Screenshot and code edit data
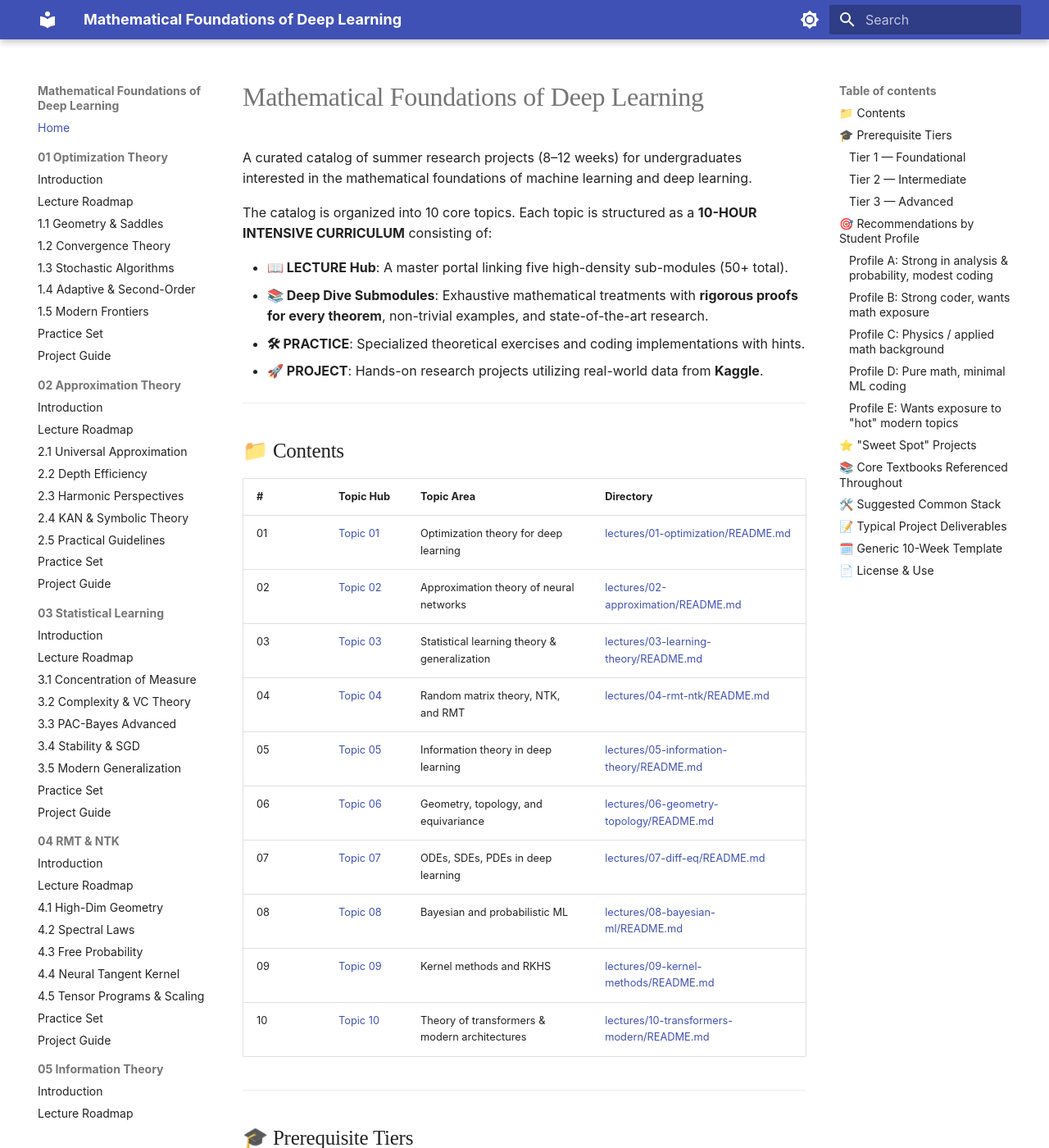
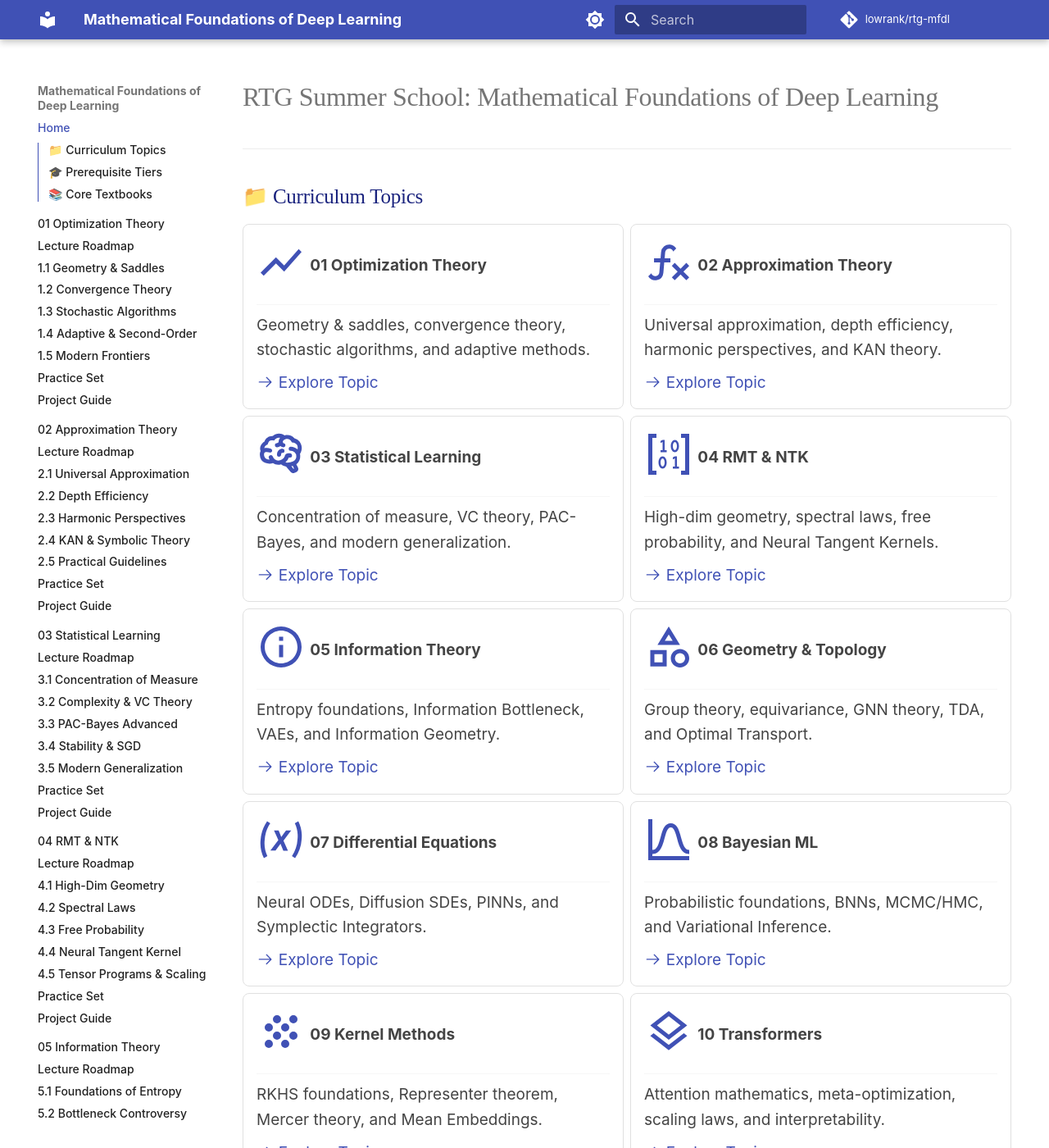
Before and after one commit to lowrank/rtg-mfdl, an MkDocs documentation site: the page built from docs/index.md, in a window 1280 px wide and 1400 px high. Shown: the whole window at 82% size. Built offline with MkDocs 1.6.1 and Material for MkDocs 9.7.7, drawn with Linux system fonts in a browser that asks for light colours; some web fonts are replaced; comment, search, counter and statistics services are not loaded; some of the changed text lies outside the part shown.

Commit message:
feat: redesign website with modern academic theme and grid cards

```diff
--- a/docs/index.md
+++ b/docs/index.md
@@ -1,184 +1,124 @@
-# Mathematical Foundations of Deep Learning
-
-A curated catalog of summer research projects (8–12 weeks) for undergraduates
-interested in the mathematical foundations of machine learning and deep
-learning.
-
-The catalog is organized into 10 core topics. Each topic is structured as a
-**10-HOUR INTENSIVE CURRICULUM** consisting of:
-
-- **📖 LECTURE Hub**: A master portal linking five high-density sub-modules (50+ total).
-- **📚 Deep Dive Submodules**: Exhaustive mathematical treatments with **rigorous proofs for every theorem**, non-trivial examples, and state-of-the-art research.
-- **🛠 PRACTICE**: Specialized theoretical exercises and coding implementations with hints.
-- **🚀 PROJECT**: Hands-on research projects utilizing real-world data from **Kaggle**.
+# RTG Summer School: Mathematical Foundations of Deep Learning
 
 ---
 
-## 📁 Contents
+## 📁 Curriculum Topics
 
-| #  | Topic Hub | Topic Area | Directory |
-|----|-----------|------------|-----------|
-| 01 | [Topic 01](lectures/01-optimization/README.md) | Optimization theory for deep learning | [lectures/01-optimization/README.md](lectures/01-optimization/README.md) |
-| 02 | [Topic 02](lectures/02-approximation/README.md) | Approximation theory of neural networks | [lectures/02-approximation/README.md](lectures/02-approximation/README.md) |
-| 03 | [Topic 03](lectures/03-learning-theory/README.md) | Statistical learning theory & generalization | [lectures/03-learning-theory/README.md](lectures/03-learning-theory/README.md) |
-| 04 | [Topic 04](lectures/04-rmt-ntk/README.md) | Random matrix theory, NTK, and RMT | [lectures/04-rmt-ntk/README.md](lectures/04-rmt-ntk/README.md) |
-| 05 | [Topic 05](lectures/05-information-theory/README.md) | Information theory in deep learning | [lectures/05-information-theory/README.md](lectures/05-information-theory/README.md) |
-| 06 | [Topic 06](lectures/06-geometry-topology/README.md) | Geometry, topology, and equivariance | [lectures/06-geometry-topology/README.md](lectures/06-geometry-topology/README.md) |
-| 07 | [Topic 07](lectures/07-diff-eq/README.md) | ODEs, SDEs, PDEs in deep learning | [lectures/07-diff-eq/README.md](lectures/07-diff-eq/README.md) |
-| 08 | [Topic 08](lectures/08-bayesian-ml/README.md) | Bayesian and probabilistic ML | [lectures/08-bayesian-ml/README.md](lectures/08-bayesian-ml/README.md) |
-| 09 | [Topic 09](lectures/09-kernel-methods/README.md) | Kernel methods and RKHS | [lectures/09-kernel-methods/README.md](lectures/09-kernel-methods/README.md) |
-| 10 | [Topic 10](lectures/10-transformers-modern/README.md) | Theory of transformers & modern architectures | [lectures/10-transformers-modern/README.md](lectures/10-transformers-modern/README.md) |
+<div class="grid cards" markdown>
+
+-   :material-chart-line-variant:{ .lg .middle } **01 Optimization Theory**
+
+    ---
+
+    Geometry & saddles, convergence theory, stochastic algorithms, and adaptive methods.
+
+    [:octicons-arrow-right-24: Explore Topic](lectures/01-optimization/README.md)
+
+-   :material-function-variant:{ .lg .middle } **02 Approximation Theory**
+
+    ---
+
+    Universal approximation, depth efficiency, harmonic perspectives, and KAN theory.
+
+    [:octicons-arrow-right-24: Explore Topic](lectures/02-approximation/README.md)
+
+-   :material-brain:{ .lg .middle } **03 Statistical Learning**
+
+    ---
+
+    Concentration of measure, VC theory, PAC-Bayes, and modern generalization.
+
+    [:octicons-arrow-right-24: Explore Topic](lectures/03-learning-theory/README.md)
+
+-   :material-matrix:{ .lg .middle } **04 RMT & NTK**
+
+    ---
+
+    High-dim geometry, spectral laws, free probability, and Neural Tangent Kernels.
+
+    [:octicons-arrow-right-24: Explore Topic](lectures/04-rmt-ntk/README.md)
+
+-   :material-information-outline:{ .lg .middle } **05 Information Theory**
+
+    ---
+
+    Entropy foundations, Information Bottleneck, VAEs, and Information Geometry.
+
+    [:octicons-arrow-right-24: Explore Topic](lectures/05-information-theory/README.md)
+
+-   :material-shape-outline:{ .lg .middle } **06 Geometry & Topology**
+
+    ---
+
+    Group theory, equivariance, GNN theory, TDA, and Optimal Transport.
+
+    [:octicons-arrow-right-24: Explore Topic](lectures/06-geometry-topology/README.md)
+
+-   :material-variable:{ .lg .middle } **07 Differential Equations**
+
+    ---
+
+    Neural ODEs, Diffusion SDEs, PINNs, and Symplectic Integrators.
+
+    [:octicons-arrow-right-24: Explore Topic](lectures/07-diff-eq/README.md)
+
+-   :material-chart-bell-curve:{ .lg .middle } **08 Bayesian ML**
+
+    ---
+
+    Probabilistic foundations, BNNs, MCMC/HMC, and Variational Inference.
+
+    [:octicons-arrow-right-24: Explore Topic](lectures/08-bayesian-ml/README.md)
+
+-   :material-grain:{ .lg .middle } **09 Kernel Methods**
+
+    ---
+
+    RKHS foundations, Representer theorem, Mercer theory, and Mean Embeddings.
+
+    [:octicons-arrow-right-24: Explore Topic](lectures/09-kernel-methods/README.md)
+
+-   :material-layers-outline:{ .lg .middle } **10 Transformers**
+
+    ---
+
+    Attention mathematics, meta-optimization, scaling laws, and interpretability.
+
+    [:octicons-arrow-right-24: Explore Topic](lectures/10-transformers-modern/README.md)
+
+</div>
 
 ---
 
 ## 🎓 Prerequisite Tiers
 
-Each project is tagged with a prerequisite tier. Use this to pick projects
-matching a student's background.
+!!! info "Tier 1 — Foundational"
+    Appropriate after 1st/2nd year of a math/CS degree.
 
-### Tier 1 — Foundational
-Appropriate after 1st/2nd year of a math/CS degree.
+    - Multivariable calculus, Linear algebra (eigendecomposition, SVD)
+    - Basic probability (expectation, variance, CLT)
+    - Python + NumPy/PyTorch basics
 
-- Multivariable calculus
-- Linear algebra (eigendecomposition, SVD)
-- Basic probability (expectation, variance, CLT)
-- Python + NumPy/PyTorch basics
+!!! info "Tier 2 — Intermediate"
+    Typically 2nd/3rd year. Includes Tier 1 plus:
 
-### Tier 2 — Intermediate
-Typically 2nd/3rd year.
+    - Real analysis (convergence, continuity, $\varepsilon$–$\delta$)
+    - Intro probability theory (σ-algebras, conditional expectation)
+    - Convex analysis / convex optimization, Intro statistics
 
-- **All of Tier 1**, plus:
-- Real analysis (convergence, continuity, $\varepsilon$–$\delta$)
-- Intro probability theory (σ-algebras, conditional expectation)
-- Convex analysis / convex optimization
-- Intro statistics (MLE, hypothesis testing)
+!!! info "Tier 3 — Advanced"
+    Typically late 3rd/4th year. Includes Tier 2 plus:
 
-### Tier 3 — Advanced
-Typically late 3rd/4th year or honors students.
-
-- **All of Tier 2**, plus:
-- Measure-theoretic probability
-- Functional analysis (Hilbert spaces, bounded operators)
-- Stochastic processes / SDEs
-- Graduate-level ML or optimization
+    - Measure-theoretic probability, Functional analysis (Hilbert spaces)
+    - Stochastic processes / SDEs, Graduate-level ML/Optimization
 
 ---
-
-## 🎯 Recommendations by Student Profile
-
-### Profile A: Strong in analysis & probability, modest coding
-Best picks:
-
-- **03.1 PAC-Bayes nonvacuous bounds** — theorem-prove-experiment loop
-- **01.3 Implicit bias of GD on separable data** — clean theory
-- **02.1 Universal approximation theorems** — rigorous proofs + toy experiments
-- **09.1 Random Fourier Features** — elegant probabilistic theorem + fast code
-
-### Profile B: Strong coder, wants math exposure
-
-- **04.1 Neural Tangent Kernel implementation**
-- **01.2 Loss landscape visualization**
-- **07.2 Score-based diffusion on toy data**
-- **06.1 Intrinsic dimension estimation**
-
-### Profile C: Physics / applied math background
-
-- **07.1 Neural ODEs**
-- **07.3 Physics-Informed Neural Networks**
-- **04.2 Spectra of weight matrices (RMT)**
-- **07.2 Score-based diffusion models (SDE formulation)**
-
-### Profile D: Pure math, minimal ML coding
-
-- **02.2 Depth separation / Barron spaces**
-- **03.4 VC dimension of neural networks**
-- **06.3 Equivariant neural networks** (representation theory)
-- **09.2 RKHS and infinite-width networks**
-
-### Profile E: Wants exposure to "hot" modern topics
-
-- **10.2 In-context learning as implicit gradient descent**
-- **07.2 Score-based diffusion models**
-- **02.3 Kolmogorov–Arnold Networks**
-- **10.3 Scaling laws**
-
----
-
-## ⭐ "Sweet Spot" Projects
-
-If you had to pick five — these have the best ratio of
-**tractability × mathematical depth × modern relevance**:
-
-1. **04.1 NTK vs. finite-width dynamics** (Tier 2)
-2. **03.3 Double descent + random matrix theory** (Tier 2)
-3. **01.3 Implicit bias of gradient descent** (Tier 2)
-4. **07.2 Score-based diffusion on 2D toy data** (Tier 2–3)
-5. **03.1 PAC-Bayes nonvacuous bounds** (Tier 2)
-
----
-
-## 📚 Core Textbooks Referenced Throughout
+## 📚 Core Textbooks
 
 | Book | Authors | Use |
 |------|---------|-----|
-| *Understanding Machine Learning: From Theory to Algorithms* | Shalev-Shwartz & Ben-David (2014) | Statistical learning theory (free PDF) |
 | *High-Dimensional Probability* | Vershynin (2018) | Concentration, RMT, JL |
+| *Understanding Machine Learning* | Shalev-Shwartz & Ben-David | Statistical learning theory |
 | *Convex Optimization* | Boyd & Vandenberghe (2004) | Optimization |
-| *Foundations of Machine Learning* | Mohri, Rostamizadeh, Talwalkar (2018) | Generalization bounds |
-| *Deep Learning* | Goodfellow, Bengio, Courville (2016) | General reference |
-| *Mathematics for Machine Learning* | Deisenroth, Faisal, Ong (2020) | Gentle prerequisite book |
-| *Pattern Recognition and Machine Learning* | Bishop (2006) | Bayesian ML |
-| *Gaussian Processes for Machine Learning* | Rasmussen & Williams (2006) | GPs (free PDF) |
-| *Elements of Information Theory* | Cover & Thomas (2006) | Information theory |
-| *The Matrix Cookbook* | Petersen & Pedersen | Linear algebra reference |
-
----
-
-## 🛠️ Suggested Common Stack
-
-- **Language**: Python 3.10+
-- **Deep learning**: PyTorch (primary), JAX (for NTK / scientific ML)
-- **Scientific**: NumPy, SciPy, scikit-learn, matplotlib
-- **Experiment tracking**: Weights & Biases or MLflow
-- **Symbolic math (optional)**: SymPy, Mathematica
-- **Version control**: Git + GitHub
-- **Writing**: LaTeX (Overleaf) for final report
-
----
-
-## 📝 Typical Project Deliverables
-
-1. **Literature review** (5–10 pages) summarizing 3–5 key papers
-2. **Reproducible code repository** with README and tests
-3. **Technical report** (15–25 pages, LaTeX) with:
-   - Background & mathematical formulation
-   - Theorem statements and (where applicable) proofs or proof sketches
-   - Experimental methodology and results
-   - Discussion and open questions
-4. **Final presentation** (20–30 minutes)
-5. *(Optional, ambitious)*: Workshop/conference submission (e.g., ICML/NeurIPS workshops accept student work)
-
----
-
-## 🗓️ Generic 10-Week Template
-
-| Week | Activity |
-|------|----------|
-| 1 | Read 2–3 foundational papers; set up coding environment |
-| 2 | Finish background reading; write literature-review draft |
-| 3 | Reproduce a baseline result from a key paper |
-| 4 | Implement core method/theorem verification |
-| 5 | Run primary experiments; begin report draft |
-| 6 | Midterm checkpoint; refine research question |
-| 7 | Extend experiments (new regime / dataset / theorem variant) |
-| 8 | Analyze results; write experiments section |
-| 9 | Polish writeup; prepare figures |
-| 10 | Final report + presentation |
-
----
-
-## 📄 License & Use
-
-This catalog is intended for faculty/mentors assembling REU-style project
-offerings and for students selecting summer research directions. Individual
-project files can be shared standalone.
+| *Foundations of Machine Learning* | Mohri et al. (2018) | Generalization bounds |
+| *Mathematics for Machine Learning* | Deisenroth et al. (2020) | Prerequisite reference |
--- a/docs/stylesheets/extra.css
+++ b/docs/stylesheets/extra.css
@@ -2,17 +2,31 @@
   --md-text-font: "Gentium Book Plus";
   --md-code-font: "Roboto Mono";
   --md-typeset-font-size: 1.05rem;
+
+  /* Academic Color Tweaks */
+  --md-primary-fg-color: #3f51b5; /* Indigo 500 */
+  --md-accent-fg-color: #009688;  /* Teal 500 */
 }
 
 /* Ensure global typography consistency */
 body {
   font-size: var(--md-typeset-font-size);
+  line-height: 1.6;
+}
+
+/* Header Typography - Using Lora for a classic academic feel */
+h1, h2, h3, h4, h5, h6 {
+  font-family: "Lora", serif !important;
+  font-weight: 700;
+  color: #1a237e; /* Darker indigo for headers */
 }
 
 /* Admonitions (Theorems/Definitions) must match the main text exactly */
 .md-typeset .admonition,
 .md-typeset details {
-  font-size: 1em; /* Relative to the typeset base */
+  font-size: 1em;
+  border-radius: 0.2rem;
+  box-shadow: 0 0.2rem 0.5rem rgba(0,0,0,0.05);
 }
 
 /* Force all child elements in callouts to match the base font size */
@@ -23,14 +37,53 @@ body {
   font-size: 1em !important;
 }
 
+/* Grid Card Enhancements */
+.md-typeset .grid.cards > ul > li {
+  border: 1px solid #e0e0e0;
+  border-radius: 0.4rem;
+  transition: all 0.3s cubic-bezier(0.4, 0, 0.2, 1);
+  background-color: #ffffff;
+}
+
+.md-typeset .grid.cards > ul > li:hover {
+  transform: translateY(-0.25rem);
+  box-shadow: 0 0.5rem 1rem rgba(0,0,0,0.1);
+  border-color: var(--md-accent-fg-color);
+}
+
+.md-typeset .grid.cards > ul > li hr {
+  margin: 0.5rem 0;
+  opacity: 0.5;
+}
+
+.md-typeset .grid.cards > ul > li p {
+  font-size: 0.95rem;
+  color: #444;
+}
+
+/* Icon styling in cards */
+.md-typeset .grid.cards .lg {
+  font-size: 2rem;
+  color: var(--md-primary-fg-color);
+  margin-bottom: 0.5rem;
+}
+
 /* Ensure italic text uses the italic font face of Gentium Book Plus */
 em, i, .italic, .md-typeset em {
   font-family: "Gentium Book Plus", serif;
   font-style: italic;
 }
 
-/* Header Typography */
-h1, h2, h3, h4, h5, h6 {
-  font-family: "Lora", serif !important;
-  font-weight: 700;
+/* Navigation & Sidebar Polishing */
+.md-nav__link {
+  font-weight: 500;
 }
+
+.md-nav__link--active {
+  color: var(--md-primary-fg-color) !important;
+}
+
+/* MathJax Spacing */
+.MathJax {
+  margin: 1em 0;
+}
--- a/mkdocs.yml
+++ b/mkdocs.yml
@@ -1,6 +1,8 @@
 site_name: Mathematical Foundations of Deep Learning
 site_url: https://lowrank.github.io/rtg-mfdl/
 site_description: A 100-hour intensive undergraduate/graduate textbook on the mathematical soul of AI.
+repo_name: lowrank/rtg-mfdl
+repo_url: https://github.com/lowrank/rtg-mfdl
 
 copyright: Copyright &copy; 2025
 
@@ -9,13 +11,13 @@ theme:
   palette:
     - scheme: default
       primary: indigo
-      accent: deep purple
+      accent: teal
       toggle:
         icon: material/brightness-7
         name: Switch to dark mode
     - scheme: slate
       primary: indigo
-      accent: deep purple
+      accent: teal
       toggle:
         icon: material/brightness-4
         name: Switch to light mode
@@ -24,7 +26,10 @@ theme:
     - navigation.path
     - navigation.top
     - navigation.footer
+    - navigation.tracking
+    - navigation.indexes
     - toc.follow
+    - toc.integrate
     - search.suggest
     - search.highlight
     - content.code.copy
@@ -64,9 +69,15 @@ markdown_extensions:
   - pymdownx.tasklist:
       custom_checkbox: true
   - pymdownx.smartsymbols
+  - pymdownx.emoji:
+      emoji_index: !!python/name:material.extensions.emoji.twemoji
+      emoji_generator: !!python/name:material.extensions.emoji.to_svg
 
 extra_javascript:
   - javascripts/mathjax.js
+
+watch:
+  - docs
 
 plugins:
   - search:
--- a/requirements.txt
+++ b/requirements.txt
@@ -1,3 +1,4 @@
 mkdocs>=1.6.0
 mkdocs-material>=9.5.0
 pymdown-extensions>=10.7.0
+watchdog>=4.0.0
```
Also changed, not shown: README.md (+22 -177 lines).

**Work instruction**.
Using the records above, work out the number of lines that contain "cards" and write only that number.

**Solution to this exercise**.
8